Charles Dickens

Up to this time they had been very quiet, comparatively silent, save when the arrival of some new party at a window, hitherto unoccupied, gave them something new to look at or to talk of. But, as the hour approached, a buzz and hum arose, which, deepening every moment, soon swelled into a roar, and seemed to fill the air. No words or even voices could be distinguished in this clamour, nor did they speak much to each other; though such as were better informed upon the topic than the rest, would tell their neighbours, perhaps, that they might know the hangman when he came out, by his being the shorter one: and that the man who was to suffer with him was named Hugh: and that it was Barnaby Rudge who would be hanged in Bloomsbury Square.

The hum grew, as the time drew near, so loud, that those who were at the windows could not hear the church-clock strike, though it was close at hand. Nor had they any need to hear it, either, for they could see it in the people's faces. So surely as another quarter chimed, there was a movement in the crowd--as if something had passed over it--as if the light upon them had been changed--in which the fact was readable as on a brazen dial, figured by a giant's hand.

Three quarters past eleven! The murmur now was deafening, yet every man seemed mute. Look where you would among the crowd, you saw strained eyes and lips compressed; it would have been difficult for the most vigilant observer to point this way or that, and say that yonder man had cried out. It were as easy to detect the motion of lips in a sea-shell.

Three quarters past eleven! Many spectators who had retired from the windows, came back refreshed, as though their watch had just begun. Those who had fallen asleep, roused themselves; and every person in the crowd made one last effort to better his position-- which caused a press against the sturdy barriers that made them bend and yield like twigs. The officers, who until now had kept together, fell into their several positions, and gave the words of command. Swords were drawn, muskets shouldered, and the bright steel winding its way among the crowd, gleamed and glittered in the sun like a river. Along this shining path, two men came hurrying on, leading a horse, which was speedily harnessed to the cart at the prison-door. Then, a profound silence replaced the tumult that had so long been gathering, and a breathless pause ensued. Every window was now choked up with heads; the house-tops teemed with people--clinging to chimneys, peering over gable-ends, and holding on where the sudden loosening of any brick or stone would dash them down into the street. The church tower, the church roof, the church yard, the prison leads, the very water-spouts and lampposts--every inch of room--swarmed with human life.

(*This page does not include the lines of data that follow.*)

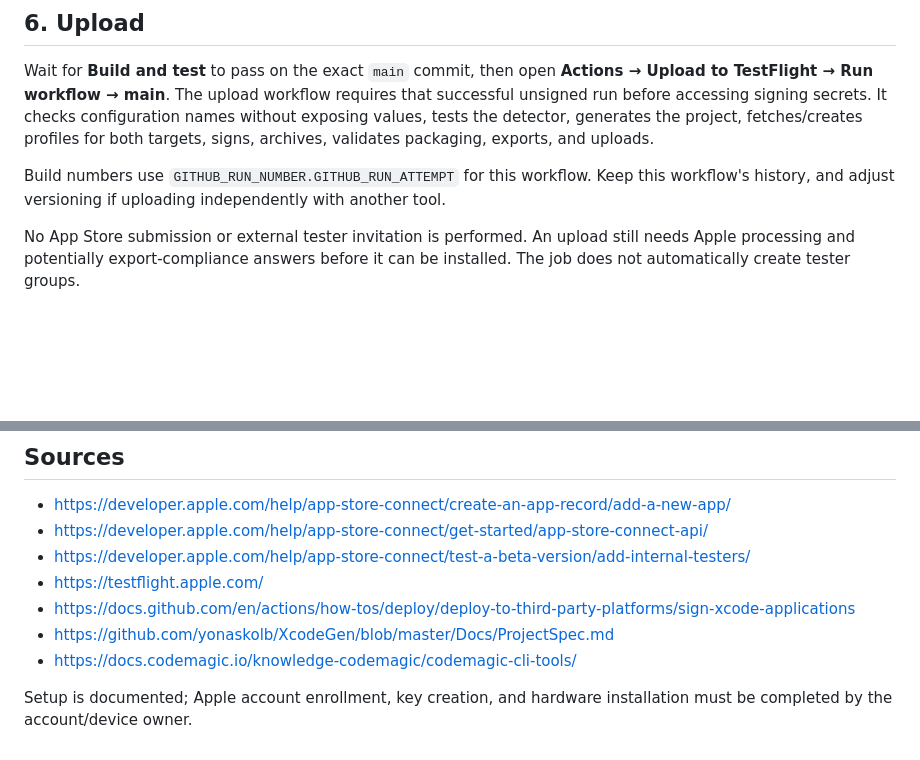
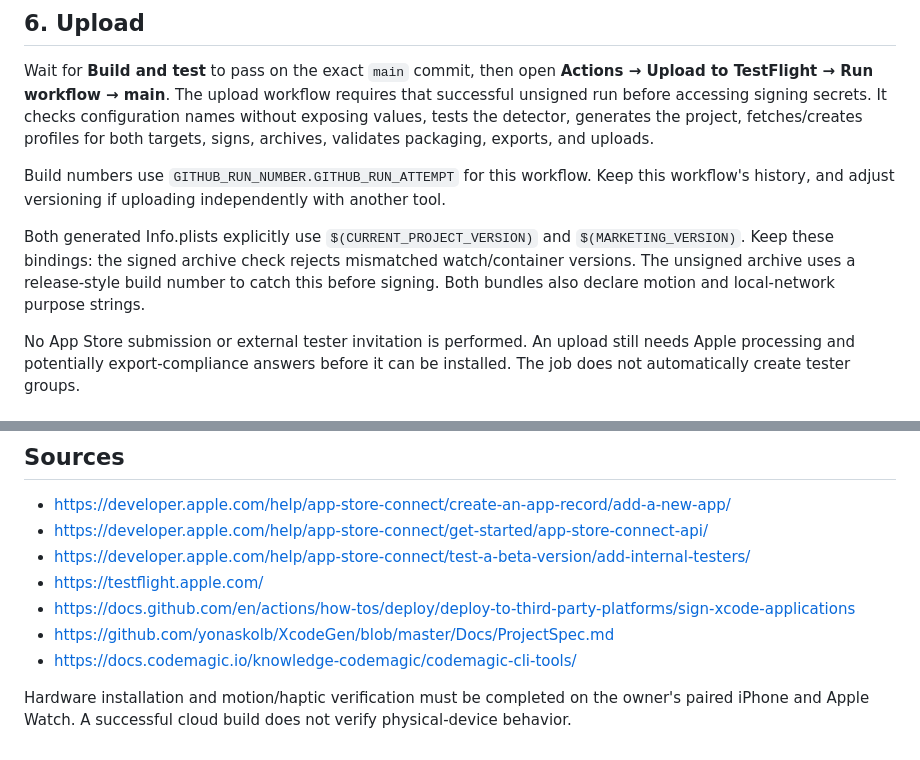
Before and after one commit to Yangston/wizardry, a Markdown page: docs/SETUP.md, 2 parts joined by grey strips. GitHub-like rendering; blank space fills up the shorter version.

```diff
--- a/docs/SETUP.md
+++ b/docs/SETUP.md
@@ -84,6 +104,8 @@ Wait for **Build and test** to pass on the exact `main` commit, then open **Acti
 
 Build numbers use `GITHUB_RUN_NUMBER.GITHUB_RUN_ATTEMPT` for this workflow. Keep this workflow's history, and adjust versioning if uploading independently with another tool.
 
+Both generated Info.plists explicitly use `$(CURRENT_PROJECT_VERSION)` and `$(MARKETING_VERSION)`. Keep these bindings: the signed archive check rejects mismatched watch/container versions. The unsigned archive uses a release-style build number to catch this before signing. Both bundles also declare motion and local-network purpose strings.
+
 No App Store submission or external tester invitation is performed. An upload still needs Apple processing and potentially export-compliance answers before it can be installed. The job does not automatically create tester groups.
 
 ## 7. Install
@@ -119,4 +141,4 @@ Use the checklist in README.md. Start with sensors and haptics; then follow rece
 - https://github.com/yonaskolb/XcodeGen/blob/master/Docs/ProjectSpec.md
 - https://docs.codemagic.io/knowledge-codemagic/codemagic-cli-tools/
 
-Setup is documented; Apple account enrollment, key creation, and hardware installation must be completed by the account/device owner.
+Hardware installation and motion/haptic verification must be completed on the owner's paired iPhone and Apple Watch. A successful cloud build does not verify physical-device behavior.
```
Also changed, not shown: other parts of docs/SETUP.md (+23 -3 lines).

At the first stroke of twelve the prison-bell began to toll. Then the roar--mingled now with cries of 'Hats off!' and 'Poor fellows!' and, from some specks in the great concourse, with a shriek or groan--burst forth again. It was terrible to see--if any one in that distraction of excitement could have seen--the world of eager eyes, all strained upon the scaffold and the beam.

The hollow murmuring was heard within the jail as plainly as without. The three were brought forth into the yard, together, as it resounded through the air. They knew its import well.

'D'ye hear?' cried Hugh, undaunted by the sound. 'They expect us! I heard them gathering when I woke in the night, and turned over on t'other side and fell asleep again. We shall see how they welcome the hangman, now that it comes home to him. Ha, ha, ha!'

The Ordinary coming up at this moment, reproved him for his indecent mirth, and advised him to alter his demeanour.

'And why, master?' said Hugh. 'Can I do better than bear it easily? YOU bear it easily enough. Oh! never tell me,' he cried, as the other would have spoken, 'for all your sad look and your solemn air, you think little enough of it! They say you're the best maker of lobster salads in London.